▸ **WHAT NEEDS TO BE DONE**:
Select the lines below containing the word "accent".

▸ **DATA FOR ANALYSIS**:
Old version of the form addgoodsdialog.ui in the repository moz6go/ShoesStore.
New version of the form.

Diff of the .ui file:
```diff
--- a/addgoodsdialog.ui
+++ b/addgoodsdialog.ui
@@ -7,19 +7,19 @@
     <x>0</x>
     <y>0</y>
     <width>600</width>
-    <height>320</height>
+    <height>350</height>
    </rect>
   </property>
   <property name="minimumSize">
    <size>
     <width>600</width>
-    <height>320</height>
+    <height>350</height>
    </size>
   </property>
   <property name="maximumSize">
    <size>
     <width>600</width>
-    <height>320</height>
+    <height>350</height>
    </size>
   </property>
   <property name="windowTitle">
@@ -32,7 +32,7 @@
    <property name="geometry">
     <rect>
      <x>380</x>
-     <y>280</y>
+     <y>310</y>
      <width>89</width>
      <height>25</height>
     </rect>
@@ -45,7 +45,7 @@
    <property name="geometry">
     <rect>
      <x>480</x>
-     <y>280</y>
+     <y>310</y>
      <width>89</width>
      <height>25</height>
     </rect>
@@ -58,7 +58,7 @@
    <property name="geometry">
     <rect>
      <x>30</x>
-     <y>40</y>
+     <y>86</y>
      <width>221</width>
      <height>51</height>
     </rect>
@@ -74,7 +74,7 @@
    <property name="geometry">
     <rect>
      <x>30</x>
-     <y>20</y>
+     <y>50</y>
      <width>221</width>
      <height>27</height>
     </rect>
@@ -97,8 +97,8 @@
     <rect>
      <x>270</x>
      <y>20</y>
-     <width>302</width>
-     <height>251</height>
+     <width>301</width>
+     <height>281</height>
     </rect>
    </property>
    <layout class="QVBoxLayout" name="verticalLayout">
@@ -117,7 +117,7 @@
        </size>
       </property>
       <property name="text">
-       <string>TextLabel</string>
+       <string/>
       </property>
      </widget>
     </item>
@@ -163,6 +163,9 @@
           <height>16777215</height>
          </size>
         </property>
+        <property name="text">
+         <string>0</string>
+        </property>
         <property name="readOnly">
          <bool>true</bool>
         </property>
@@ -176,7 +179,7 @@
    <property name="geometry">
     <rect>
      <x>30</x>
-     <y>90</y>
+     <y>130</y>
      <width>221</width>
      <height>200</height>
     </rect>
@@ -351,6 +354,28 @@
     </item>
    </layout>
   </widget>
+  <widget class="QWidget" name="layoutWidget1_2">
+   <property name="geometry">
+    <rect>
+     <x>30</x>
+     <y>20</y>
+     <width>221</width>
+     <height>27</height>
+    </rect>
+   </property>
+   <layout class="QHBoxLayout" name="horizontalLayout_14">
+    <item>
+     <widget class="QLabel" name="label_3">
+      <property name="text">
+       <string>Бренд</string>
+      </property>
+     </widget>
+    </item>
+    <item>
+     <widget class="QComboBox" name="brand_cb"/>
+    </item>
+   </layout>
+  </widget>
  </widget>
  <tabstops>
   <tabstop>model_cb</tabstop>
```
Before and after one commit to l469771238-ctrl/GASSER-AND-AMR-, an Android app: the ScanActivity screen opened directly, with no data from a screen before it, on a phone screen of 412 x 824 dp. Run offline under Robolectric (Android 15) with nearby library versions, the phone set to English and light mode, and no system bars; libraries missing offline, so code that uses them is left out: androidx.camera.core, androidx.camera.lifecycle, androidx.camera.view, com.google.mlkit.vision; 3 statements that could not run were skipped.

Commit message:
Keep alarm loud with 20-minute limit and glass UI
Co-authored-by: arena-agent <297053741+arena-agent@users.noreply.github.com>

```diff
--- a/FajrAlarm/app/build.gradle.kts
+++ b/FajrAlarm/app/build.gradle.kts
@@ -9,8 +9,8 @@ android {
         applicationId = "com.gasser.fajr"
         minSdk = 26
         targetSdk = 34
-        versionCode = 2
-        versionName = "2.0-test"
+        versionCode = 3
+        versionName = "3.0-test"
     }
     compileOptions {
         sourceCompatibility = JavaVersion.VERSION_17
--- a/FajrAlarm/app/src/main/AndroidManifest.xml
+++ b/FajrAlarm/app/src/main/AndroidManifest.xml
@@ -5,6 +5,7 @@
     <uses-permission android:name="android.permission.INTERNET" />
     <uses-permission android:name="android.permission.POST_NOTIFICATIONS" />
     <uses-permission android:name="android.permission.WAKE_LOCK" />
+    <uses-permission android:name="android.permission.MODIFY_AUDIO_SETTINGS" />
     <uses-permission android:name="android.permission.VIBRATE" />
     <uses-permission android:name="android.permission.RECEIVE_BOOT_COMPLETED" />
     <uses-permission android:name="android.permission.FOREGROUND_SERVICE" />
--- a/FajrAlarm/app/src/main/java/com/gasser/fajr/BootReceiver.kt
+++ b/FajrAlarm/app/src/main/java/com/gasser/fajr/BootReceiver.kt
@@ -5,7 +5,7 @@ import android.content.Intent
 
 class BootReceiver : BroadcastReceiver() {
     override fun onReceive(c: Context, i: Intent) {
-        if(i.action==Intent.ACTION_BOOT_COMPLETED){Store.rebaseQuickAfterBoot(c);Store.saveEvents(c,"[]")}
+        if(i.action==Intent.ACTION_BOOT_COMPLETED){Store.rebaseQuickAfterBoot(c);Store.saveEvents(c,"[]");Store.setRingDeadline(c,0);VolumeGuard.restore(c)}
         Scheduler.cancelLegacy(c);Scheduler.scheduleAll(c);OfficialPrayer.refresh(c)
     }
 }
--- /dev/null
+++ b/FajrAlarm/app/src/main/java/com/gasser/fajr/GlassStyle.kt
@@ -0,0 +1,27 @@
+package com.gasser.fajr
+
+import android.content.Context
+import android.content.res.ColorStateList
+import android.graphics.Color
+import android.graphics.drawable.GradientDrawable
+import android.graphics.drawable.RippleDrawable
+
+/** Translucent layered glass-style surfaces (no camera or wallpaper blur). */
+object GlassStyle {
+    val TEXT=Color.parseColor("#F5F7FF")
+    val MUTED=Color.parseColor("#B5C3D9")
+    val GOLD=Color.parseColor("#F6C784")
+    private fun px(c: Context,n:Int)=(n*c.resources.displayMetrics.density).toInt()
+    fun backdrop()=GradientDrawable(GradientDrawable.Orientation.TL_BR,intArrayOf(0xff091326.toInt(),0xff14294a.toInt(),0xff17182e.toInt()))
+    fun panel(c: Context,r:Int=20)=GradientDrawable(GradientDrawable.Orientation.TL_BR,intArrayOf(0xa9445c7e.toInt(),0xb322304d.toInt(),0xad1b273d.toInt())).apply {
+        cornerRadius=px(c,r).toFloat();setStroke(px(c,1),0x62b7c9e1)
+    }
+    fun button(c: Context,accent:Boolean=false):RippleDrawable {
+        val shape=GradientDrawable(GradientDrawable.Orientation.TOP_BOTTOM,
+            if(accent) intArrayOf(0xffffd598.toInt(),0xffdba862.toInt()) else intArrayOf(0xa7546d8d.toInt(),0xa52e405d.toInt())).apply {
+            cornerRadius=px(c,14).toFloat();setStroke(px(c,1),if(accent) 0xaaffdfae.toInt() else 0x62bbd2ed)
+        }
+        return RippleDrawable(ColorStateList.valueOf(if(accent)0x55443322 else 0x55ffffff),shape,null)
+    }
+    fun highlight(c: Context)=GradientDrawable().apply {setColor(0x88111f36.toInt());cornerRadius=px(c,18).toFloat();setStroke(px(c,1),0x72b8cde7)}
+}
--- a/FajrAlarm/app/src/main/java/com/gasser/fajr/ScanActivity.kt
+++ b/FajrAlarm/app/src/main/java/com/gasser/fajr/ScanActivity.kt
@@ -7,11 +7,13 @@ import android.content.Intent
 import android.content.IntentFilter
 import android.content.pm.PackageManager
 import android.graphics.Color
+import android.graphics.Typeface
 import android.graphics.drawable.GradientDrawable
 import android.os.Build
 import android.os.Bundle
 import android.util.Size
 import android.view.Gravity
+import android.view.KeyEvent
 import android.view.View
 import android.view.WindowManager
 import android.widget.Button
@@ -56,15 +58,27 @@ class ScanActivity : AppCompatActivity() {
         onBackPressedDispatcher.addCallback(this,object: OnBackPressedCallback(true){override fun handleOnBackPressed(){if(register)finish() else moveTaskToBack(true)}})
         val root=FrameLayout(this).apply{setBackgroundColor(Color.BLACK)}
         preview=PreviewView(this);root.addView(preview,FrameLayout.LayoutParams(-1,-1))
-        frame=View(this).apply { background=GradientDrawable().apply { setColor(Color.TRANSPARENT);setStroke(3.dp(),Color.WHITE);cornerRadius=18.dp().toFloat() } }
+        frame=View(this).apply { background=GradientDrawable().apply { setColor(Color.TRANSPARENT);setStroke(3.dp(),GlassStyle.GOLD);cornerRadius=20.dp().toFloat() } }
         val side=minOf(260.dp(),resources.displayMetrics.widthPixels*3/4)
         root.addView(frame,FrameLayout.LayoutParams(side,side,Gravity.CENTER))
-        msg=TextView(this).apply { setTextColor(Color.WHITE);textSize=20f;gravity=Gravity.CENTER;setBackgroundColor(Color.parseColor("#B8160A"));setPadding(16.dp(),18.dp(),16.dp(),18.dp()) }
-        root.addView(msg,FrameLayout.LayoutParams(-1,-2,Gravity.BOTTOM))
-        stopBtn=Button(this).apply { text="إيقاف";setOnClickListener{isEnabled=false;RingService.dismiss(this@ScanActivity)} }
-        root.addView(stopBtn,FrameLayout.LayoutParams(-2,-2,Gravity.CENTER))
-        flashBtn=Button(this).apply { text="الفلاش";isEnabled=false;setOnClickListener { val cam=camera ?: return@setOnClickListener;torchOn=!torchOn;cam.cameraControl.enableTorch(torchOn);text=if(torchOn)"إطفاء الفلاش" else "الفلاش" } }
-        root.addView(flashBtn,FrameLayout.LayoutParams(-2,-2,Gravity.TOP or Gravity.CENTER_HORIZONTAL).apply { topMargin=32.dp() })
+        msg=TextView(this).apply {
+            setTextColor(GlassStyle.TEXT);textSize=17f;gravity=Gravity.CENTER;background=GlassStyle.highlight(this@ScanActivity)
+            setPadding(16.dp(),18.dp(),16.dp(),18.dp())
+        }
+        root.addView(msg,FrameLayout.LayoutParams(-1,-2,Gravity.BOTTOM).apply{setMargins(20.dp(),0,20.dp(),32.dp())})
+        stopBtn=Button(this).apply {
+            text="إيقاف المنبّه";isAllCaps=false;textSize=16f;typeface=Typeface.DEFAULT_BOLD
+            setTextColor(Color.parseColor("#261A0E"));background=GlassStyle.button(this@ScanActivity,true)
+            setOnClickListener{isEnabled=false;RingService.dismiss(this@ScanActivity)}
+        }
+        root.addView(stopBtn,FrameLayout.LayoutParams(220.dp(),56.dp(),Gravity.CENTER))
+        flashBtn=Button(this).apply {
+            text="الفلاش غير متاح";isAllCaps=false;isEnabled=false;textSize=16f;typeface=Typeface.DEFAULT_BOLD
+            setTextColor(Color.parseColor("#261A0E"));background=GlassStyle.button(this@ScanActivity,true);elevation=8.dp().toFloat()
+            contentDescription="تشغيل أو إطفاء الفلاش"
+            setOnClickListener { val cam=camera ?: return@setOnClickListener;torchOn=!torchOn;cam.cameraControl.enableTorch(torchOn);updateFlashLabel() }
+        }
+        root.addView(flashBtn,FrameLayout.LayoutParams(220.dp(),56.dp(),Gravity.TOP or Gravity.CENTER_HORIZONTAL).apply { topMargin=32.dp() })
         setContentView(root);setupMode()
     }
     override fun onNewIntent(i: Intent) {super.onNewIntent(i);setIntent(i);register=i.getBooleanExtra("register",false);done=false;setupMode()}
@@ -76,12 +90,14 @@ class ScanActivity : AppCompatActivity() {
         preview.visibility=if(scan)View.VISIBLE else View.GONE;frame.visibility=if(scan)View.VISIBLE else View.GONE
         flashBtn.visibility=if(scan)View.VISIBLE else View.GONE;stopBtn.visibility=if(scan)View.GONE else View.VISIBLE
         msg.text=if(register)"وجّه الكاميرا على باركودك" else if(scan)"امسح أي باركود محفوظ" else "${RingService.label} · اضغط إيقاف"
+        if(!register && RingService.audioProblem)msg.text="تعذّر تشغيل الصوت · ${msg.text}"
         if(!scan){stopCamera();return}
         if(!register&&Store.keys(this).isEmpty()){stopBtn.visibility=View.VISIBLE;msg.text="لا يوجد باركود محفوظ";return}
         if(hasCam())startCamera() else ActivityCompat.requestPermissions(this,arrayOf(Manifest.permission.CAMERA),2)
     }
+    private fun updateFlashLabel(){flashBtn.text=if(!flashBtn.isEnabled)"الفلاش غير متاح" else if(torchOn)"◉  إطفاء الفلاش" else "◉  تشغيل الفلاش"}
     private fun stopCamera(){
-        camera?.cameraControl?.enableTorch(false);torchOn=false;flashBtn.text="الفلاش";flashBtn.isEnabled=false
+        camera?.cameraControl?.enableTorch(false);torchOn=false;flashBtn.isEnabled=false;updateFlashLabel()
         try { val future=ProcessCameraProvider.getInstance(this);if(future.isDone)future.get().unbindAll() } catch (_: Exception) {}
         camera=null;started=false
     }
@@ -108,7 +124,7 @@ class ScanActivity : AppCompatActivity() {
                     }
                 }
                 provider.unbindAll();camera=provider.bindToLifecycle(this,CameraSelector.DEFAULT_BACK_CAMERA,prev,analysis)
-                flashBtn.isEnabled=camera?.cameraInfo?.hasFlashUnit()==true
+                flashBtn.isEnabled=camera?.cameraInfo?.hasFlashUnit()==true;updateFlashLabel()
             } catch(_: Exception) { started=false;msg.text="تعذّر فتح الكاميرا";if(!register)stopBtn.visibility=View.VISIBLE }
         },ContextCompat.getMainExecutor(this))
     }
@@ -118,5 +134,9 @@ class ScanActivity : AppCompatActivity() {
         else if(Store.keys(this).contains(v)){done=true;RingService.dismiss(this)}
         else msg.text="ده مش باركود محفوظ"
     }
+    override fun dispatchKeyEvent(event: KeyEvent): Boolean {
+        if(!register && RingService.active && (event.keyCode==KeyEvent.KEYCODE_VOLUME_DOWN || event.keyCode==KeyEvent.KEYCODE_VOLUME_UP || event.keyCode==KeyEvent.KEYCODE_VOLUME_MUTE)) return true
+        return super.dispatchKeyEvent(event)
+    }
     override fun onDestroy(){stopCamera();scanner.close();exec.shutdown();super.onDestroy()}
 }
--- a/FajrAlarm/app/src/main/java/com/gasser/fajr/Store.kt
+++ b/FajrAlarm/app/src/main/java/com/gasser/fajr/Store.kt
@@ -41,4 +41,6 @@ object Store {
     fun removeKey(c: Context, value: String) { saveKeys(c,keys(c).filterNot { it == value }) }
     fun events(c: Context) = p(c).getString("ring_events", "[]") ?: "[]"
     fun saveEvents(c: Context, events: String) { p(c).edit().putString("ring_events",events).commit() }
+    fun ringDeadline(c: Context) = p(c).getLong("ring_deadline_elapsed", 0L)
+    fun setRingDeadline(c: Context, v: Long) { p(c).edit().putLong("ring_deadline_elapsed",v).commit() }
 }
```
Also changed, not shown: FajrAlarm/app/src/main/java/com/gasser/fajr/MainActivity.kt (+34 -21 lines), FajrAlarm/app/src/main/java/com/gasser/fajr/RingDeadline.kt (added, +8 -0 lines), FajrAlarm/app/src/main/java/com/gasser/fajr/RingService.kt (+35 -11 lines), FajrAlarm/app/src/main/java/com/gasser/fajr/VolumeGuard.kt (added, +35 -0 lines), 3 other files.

▸ **ANSWER SECTION**:
+    fun button(c: Context,accent:Boolean=false):RippleDrawable {
+            if(accent) intArrayOf(0xffffd598.toInt(),0xffdba862.toInt()) else intArrayOf(0xa7546d8d.toInt(),0xa52e405d.toInt())).apply {
+            cornerRadius=px(c,14).toFloat();setStroke(px(c,1),if(accent) 0xaaffdfae.toInt() else 0x62bbd2ed)
+        return RippleDrawable(ColorStateList.valueOf(if(accent)0x55443322 else 0x55ffffff),shape,null)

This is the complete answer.